Supplied records:
-.-.-

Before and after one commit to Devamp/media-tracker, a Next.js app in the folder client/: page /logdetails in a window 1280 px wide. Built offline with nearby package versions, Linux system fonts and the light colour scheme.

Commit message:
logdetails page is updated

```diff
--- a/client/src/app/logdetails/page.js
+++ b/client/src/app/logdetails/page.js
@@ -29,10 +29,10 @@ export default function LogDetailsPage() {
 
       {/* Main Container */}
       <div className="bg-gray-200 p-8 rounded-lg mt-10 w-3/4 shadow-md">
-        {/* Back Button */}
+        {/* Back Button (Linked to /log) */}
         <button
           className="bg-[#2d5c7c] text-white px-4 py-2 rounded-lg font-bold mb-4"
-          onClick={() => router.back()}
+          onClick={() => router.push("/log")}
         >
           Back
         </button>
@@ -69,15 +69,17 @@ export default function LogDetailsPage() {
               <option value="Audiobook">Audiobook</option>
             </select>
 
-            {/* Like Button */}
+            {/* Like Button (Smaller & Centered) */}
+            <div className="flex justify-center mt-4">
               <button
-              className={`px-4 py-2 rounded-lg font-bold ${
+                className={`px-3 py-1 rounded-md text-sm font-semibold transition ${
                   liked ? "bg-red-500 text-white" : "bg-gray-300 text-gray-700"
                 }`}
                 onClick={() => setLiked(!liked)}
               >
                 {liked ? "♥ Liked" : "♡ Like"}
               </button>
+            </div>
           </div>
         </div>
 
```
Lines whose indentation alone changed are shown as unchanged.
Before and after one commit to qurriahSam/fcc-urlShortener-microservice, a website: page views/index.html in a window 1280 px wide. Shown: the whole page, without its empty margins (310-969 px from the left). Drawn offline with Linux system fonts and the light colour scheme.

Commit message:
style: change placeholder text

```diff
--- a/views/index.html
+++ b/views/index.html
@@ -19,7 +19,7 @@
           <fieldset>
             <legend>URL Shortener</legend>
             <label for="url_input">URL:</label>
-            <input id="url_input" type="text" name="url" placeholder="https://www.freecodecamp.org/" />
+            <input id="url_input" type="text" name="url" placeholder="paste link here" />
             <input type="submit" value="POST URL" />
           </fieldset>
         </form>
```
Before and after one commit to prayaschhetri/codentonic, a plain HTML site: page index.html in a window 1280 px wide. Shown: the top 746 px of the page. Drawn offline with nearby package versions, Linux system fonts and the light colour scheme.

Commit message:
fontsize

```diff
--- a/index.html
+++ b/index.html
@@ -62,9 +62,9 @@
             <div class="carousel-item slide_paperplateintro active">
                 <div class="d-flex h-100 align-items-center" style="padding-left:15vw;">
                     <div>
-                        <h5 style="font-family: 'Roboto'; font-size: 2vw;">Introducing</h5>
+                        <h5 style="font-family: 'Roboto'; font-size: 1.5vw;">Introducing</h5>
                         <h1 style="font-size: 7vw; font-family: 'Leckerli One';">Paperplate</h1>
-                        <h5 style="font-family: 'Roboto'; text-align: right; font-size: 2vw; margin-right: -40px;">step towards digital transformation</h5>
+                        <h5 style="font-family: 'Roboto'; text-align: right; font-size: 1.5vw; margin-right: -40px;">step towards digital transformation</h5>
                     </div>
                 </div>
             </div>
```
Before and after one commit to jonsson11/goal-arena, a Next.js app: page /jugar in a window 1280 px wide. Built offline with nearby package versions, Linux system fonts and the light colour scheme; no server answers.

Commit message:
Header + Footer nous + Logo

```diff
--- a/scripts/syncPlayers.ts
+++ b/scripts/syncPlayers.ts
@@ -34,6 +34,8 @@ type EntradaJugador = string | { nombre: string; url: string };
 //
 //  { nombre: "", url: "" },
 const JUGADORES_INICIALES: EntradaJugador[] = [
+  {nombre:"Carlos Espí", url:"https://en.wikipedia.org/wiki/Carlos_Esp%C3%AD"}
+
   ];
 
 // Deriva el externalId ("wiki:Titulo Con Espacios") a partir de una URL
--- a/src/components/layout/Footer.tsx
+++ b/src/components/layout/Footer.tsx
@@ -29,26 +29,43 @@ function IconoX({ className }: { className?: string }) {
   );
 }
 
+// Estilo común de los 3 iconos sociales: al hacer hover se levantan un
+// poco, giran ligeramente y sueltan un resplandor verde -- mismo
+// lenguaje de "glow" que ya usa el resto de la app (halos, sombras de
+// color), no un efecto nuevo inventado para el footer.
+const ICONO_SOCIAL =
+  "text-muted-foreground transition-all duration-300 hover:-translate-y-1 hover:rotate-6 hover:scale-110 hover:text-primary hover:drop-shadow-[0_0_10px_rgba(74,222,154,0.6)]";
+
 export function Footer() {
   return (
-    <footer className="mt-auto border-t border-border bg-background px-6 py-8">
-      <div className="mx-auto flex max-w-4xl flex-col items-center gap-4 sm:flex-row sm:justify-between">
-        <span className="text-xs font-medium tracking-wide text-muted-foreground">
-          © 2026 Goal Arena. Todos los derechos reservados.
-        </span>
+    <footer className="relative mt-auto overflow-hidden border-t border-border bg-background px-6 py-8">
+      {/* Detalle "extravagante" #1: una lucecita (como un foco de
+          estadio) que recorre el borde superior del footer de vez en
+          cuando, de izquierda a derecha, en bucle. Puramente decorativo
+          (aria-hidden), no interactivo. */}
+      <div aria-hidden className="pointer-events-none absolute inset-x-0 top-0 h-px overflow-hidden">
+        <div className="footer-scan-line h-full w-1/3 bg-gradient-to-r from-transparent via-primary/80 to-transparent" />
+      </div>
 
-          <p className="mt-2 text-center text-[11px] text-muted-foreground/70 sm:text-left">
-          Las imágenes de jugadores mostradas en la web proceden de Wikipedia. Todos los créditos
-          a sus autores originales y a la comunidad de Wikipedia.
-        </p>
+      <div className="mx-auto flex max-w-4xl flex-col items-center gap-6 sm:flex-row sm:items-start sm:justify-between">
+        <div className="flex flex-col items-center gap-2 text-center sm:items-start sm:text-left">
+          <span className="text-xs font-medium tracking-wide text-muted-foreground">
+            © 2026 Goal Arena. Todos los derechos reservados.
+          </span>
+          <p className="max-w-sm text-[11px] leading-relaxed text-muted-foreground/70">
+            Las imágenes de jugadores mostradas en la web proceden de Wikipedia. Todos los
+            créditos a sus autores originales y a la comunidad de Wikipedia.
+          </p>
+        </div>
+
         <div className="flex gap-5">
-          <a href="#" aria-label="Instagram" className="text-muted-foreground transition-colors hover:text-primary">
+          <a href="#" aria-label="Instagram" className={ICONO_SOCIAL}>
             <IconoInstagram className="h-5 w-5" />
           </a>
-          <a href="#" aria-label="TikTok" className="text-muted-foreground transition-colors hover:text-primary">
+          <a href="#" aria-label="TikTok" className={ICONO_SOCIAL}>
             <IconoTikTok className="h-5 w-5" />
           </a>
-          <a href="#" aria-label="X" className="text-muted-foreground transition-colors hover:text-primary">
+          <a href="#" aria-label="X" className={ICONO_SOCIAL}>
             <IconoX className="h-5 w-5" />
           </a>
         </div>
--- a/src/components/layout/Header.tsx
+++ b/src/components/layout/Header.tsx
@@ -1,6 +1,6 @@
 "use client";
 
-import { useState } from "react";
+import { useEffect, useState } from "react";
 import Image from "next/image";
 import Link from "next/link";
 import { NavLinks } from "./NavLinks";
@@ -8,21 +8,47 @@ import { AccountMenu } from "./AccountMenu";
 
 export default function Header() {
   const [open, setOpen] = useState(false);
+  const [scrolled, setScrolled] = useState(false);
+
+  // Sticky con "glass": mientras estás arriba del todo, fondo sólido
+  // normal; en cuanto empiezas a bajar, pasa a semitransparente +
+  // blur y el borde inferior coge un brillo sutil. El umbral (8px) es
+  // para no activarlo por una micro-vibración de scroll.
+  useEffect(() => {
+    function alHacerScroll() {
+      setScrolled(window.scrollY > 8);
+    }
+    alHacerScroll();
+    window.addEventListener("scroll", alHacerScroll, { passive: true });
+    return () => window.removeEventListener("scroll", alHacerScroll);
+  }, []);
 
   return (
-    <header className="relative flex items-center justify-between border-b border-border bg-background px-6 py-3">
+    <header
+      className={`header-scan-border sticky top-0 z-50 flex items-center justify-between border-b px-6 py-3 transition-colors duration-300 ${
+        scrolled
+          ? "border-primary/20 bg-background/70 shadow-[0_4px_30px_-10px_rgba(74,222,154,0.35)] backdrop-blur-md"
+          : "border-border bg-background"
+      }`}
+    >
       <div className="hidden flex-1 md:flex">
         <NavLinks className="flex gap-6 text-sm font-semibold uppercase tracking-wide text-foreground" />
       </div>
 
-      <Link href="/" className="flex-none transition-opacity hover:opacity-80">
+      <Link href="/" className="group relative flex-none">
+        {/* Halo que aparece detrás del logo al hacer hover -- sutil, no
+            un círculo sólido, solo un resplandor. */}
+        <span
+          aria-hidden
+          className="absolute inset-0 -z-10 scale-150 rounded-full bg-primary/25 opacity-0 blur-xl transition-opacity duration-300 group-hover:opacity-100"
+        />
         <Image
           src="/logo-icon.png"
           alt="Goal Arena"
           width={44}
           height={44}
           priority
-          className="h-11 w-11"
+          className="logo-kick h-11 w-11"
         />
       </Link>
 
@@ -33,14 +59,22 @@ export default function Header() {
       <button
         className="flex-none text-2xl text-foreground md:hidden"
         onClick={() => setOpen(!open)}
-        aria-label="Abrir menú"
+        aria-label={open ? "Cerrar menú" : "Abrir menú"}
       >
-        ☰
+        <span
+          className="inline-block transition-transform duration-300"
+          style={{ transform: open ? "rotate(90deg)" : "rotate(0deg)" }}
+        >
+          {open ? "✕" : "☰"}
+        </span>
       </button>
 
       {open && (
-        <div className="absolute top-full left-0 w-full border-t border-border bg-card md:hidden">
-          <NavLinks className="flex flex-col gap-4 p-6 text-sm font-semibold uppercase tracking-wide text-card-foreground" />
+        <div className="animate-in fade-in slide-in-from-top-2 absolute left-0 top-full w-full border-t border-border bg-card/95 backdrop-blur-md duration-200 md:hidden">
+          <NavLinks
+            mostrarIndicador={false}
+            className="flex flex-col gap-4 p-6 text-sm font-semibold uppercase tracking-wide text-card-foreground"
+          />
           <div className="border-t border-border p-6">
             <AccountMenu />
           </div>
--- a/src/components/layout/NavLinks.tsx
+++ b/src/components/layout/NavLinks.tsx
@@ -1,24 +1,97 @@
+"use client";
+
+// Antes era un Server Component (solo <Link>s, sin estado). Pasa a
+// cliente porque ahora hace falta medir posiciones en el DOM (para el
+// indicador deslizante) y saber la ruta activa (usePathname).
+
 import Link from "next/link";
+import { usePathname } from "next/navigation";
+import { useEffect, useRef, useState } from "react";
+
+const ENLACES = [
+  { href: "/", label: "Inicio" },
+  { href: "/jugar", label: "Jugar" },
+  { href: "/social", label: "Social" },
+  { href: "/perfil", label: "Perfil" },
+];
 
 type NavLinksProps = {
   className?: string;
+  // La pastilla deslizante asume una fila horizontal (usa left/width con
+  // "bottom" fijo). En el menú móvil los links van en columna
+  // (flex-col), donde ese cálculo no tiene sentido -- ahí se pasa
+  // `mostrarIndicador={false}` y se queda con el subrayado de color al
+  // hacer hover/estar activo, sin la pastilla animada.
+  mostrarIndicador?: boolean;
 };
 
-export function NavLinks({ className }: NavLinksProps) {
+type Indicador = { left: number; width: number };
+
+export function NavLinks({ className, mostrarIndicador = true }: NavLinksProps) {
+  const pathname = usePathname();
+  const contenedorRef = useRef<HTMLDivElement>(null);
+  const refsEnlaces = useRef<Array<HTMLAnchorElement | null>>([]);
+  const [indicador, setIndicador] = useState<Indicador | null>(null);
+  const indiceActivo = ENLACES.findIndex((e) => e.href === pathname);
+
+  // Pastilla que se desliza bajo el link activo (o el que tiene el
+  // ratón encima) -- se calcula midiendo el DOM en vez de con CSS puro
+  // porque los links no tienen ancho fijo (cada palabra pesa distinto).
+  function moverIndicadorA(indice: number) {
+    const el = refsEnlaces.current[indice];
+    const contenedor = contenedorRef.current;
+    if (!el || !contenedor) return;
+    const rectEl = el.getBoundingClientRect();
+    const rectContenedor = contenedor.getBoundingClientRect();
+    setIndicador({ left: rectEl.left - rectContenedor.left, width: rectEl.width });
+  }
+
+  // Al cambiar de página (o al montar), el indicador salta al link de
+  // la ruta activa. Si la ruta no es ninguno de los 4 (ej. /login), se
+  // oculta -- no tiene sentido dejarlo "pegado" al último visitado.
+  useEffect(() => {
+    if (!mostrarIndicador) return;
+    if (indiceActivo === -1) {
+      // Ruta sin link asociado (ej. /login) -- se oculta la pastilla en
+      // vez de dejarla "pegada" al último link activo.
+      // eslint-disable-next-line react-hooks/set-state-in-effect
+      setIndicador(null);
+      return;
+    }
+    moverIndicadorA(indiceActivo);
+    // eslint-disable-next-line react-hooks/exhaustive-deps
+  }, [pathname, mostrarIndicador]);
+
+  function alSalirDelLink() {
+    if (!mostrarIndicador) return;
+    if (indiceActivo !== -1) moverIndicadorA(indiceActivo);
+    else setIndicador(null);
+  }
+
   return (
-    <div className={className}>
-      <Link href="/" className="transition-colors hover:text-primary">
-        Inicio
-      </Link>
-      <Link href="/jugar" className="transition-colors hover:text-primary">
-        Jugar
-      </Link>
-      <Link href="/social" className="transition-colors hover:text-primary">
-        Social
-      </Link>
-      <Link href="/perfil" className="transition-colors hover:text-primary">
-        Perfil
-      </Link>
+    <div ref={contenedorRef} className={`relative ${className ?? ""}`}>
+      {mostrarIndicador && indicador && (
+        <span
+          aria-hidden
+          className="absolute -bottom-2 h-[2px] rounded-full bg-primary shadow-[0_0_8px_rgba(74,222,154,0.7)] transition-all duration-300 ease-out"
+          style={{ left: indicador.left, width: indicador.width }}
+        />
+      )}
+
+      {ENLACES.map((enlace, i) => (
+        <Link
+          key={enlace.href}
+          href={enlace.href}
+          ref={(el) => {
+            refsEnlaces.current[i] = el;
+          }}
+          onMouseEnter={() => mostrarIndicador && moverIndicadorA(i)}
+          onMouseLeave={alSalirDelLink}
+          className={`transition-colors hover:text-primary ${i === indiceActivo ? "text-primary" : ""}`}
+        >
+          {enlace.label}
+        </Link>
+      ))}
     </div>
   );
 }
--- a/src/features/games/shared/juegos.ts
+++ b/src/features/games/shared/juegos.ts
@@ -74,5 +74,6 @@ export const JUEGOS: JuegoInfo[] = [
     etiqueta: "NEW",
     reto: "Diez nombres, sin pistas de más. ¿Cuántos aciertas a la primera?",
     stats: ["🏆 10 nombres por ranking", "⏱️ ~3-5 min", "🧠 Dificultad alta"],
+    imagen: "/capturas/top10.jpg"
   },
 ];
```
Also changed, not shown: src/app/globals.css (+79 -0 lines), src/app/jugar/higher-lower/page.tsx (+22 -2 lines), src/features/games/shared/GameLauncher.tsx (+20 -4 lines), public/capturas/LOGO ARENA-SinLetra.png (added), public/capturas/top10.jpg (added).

-.-.-

Exercise description: Restate, word for word and with nothing added, the lines from the beginning of the records above through the line that contains "Lines whose indentation".

Exercise output:
Before and after one commit to Devamp/media-tracker, a Next.js app in the folder client/: page /logdetails in a window 1280 px wide. Built offline with nearby package versions, Linux system fonts and the light colour scheme.

Commit message:
logdetails page is updated

```diff
--- a/client/src/app/logdetails/page.js
+++ b/client/src/app/logdetails/page.js
@@ -29,10 +29,10 @@ export default function LogDetailsPage() {
 
       {/* Main Container */}
       <div className="bg-gray-200 p-8 rounded-lg mt-10 w-3/4 shadow-md">
-        {/* Back Button */}
+        {/* Back Button (Linked to /log) */}
         <button
           className="bg-[#2d5c7c] text-white px-4 py-2 rounded-lg font-bold mb-4"
-          onClick={() => router.back()}
+          onClick={() => router.push("/log")}
         >
           Back
         </button>
@@ -69,15 +69,17 @@ export default function LogDetailsPage() {
               <option value="Audiobook">Audiobook</option>
             </select>
 
-            {/* Like Button */}
+            {/* Like Button (Smaller & Centered) */}
+            <div className="flex justify-center mt-4">
               <button
-              className={`px-4 py-2 rounded-lg font-bold ${
+                className={`px-3 py-1 rounded-md text-sm font-semibold transition ${
                   liked ? "bg-red-500 text-white" : "bg-gray-300 text-gray-700"
                 }`}
                 onClick={() => setLiked(!liked)}
               >
                 {liked ? "♥ Liked" : "♡ Like"}
               </button>
+            </div>
           </div>
         </div>
 
```
Lines whose indentation alone changed are shown as unchanged.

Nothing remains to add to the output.